Start of Input material

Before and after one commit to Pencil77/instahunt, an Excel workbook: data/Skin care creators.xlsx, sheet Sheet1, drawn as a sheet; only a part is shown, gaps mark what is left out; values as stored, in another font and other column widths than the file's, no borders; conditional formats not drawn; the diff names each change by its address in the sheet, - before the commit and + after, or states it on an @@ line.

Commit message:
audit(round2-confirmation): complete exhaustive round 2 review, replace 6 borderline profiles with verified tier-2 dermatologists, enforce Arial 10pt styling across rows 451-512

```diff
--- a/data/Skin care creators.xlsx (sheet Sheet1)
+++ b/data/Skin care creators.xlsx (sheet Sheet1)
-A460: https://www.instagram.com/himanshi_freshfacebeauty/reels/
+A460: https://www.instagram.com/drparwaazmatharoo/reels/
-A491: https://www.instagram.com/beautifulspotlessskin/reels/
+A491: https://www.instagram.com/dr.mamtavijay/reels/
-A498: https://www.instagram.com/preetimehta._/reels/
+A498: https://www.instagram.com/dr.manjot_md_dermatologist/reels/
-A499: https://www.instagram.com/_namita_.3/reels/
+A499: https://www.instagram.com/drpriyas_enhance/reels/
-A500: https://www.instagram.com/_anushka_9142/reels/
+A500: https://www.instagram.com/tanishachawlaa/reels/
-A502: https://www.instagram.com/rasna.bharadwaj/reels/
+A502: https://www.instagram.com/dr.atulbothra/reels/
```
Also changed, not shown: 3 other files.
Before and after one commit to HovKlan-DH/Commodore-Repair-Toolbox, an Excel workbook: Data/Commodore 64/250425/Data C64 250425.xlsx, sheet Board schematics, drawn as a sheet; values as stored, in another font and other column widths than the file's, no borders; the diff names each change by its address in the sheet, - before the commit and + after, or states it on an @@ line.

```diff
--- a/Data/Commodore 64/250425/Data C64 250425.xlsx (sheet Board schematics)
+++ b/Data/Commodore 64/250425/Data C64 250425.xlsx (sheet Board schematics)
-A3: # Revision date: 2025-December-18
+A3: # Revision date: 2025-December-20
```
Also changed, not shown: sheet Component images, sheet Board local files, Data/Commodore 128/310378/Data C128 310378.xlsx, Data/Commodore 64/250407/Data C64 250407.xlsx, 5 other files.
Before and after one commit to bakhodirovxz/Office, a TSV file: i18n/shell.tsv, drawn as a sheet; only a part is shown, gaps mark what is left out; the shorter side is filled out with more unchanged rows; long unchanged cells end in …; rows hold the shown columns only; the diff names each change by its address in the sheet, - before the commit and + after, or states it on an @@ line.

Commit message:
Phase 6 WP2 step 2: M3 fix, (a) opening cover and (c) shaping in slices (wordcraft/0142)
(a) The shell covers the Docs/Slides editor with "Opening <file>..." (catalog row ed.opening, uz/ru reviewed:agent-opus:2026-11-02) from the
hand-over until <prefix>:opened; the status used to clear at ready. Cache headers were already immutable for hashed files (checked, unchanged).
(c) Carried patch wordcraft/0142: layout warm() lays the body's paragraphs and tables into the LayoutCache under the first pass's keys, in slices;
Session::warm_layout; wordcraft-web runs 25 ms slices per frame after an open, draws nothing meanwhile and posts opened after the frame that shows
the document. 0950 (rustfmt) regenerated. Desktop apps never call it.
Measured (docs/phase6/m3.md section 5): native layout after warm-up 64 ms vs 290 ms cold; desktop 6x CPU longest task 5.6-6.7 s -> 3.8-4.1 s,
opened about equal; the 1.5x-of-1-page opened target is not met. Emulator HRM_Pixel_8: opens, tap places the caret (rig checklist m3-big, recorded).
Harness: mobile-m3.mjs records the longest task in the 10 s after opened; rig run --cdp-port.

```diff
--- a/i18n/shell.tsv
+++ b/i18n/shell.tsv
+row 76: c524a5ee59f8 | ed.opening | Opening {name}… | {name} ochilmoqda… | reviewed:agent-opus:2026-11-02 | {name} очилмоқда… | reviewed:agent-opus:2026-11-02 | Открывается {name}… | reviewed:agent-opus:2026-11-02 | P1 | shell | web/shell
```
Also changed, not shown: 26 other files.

End of Input material

_What the exercise asks_
Only the lines from the one containing "Harness: mobile-m3.mjs records" to the end of the data should be printed, exactly as they stand.

_Answer below_
Harness: mobile-m3.mjs records the longest task in the 10 s after opened; rig run --cdp-port.

```diff
--- a/i18n/shell.tsv
+++ b/i18n/shell.tsv
+row 76: c524a5ee59f8 | ed.opening | Opening {name}… | {name} ochilmoqda… | reviewed:agent-opus:2026-11-02 | {name} очилмоқда… | reviewed:agent-opus:2026-11-02 | Открывается {name}… | reviewed:agent-opus:2026-11-02 | P1 | shell | web/shell
```
Also changed, not shown: 26 other files.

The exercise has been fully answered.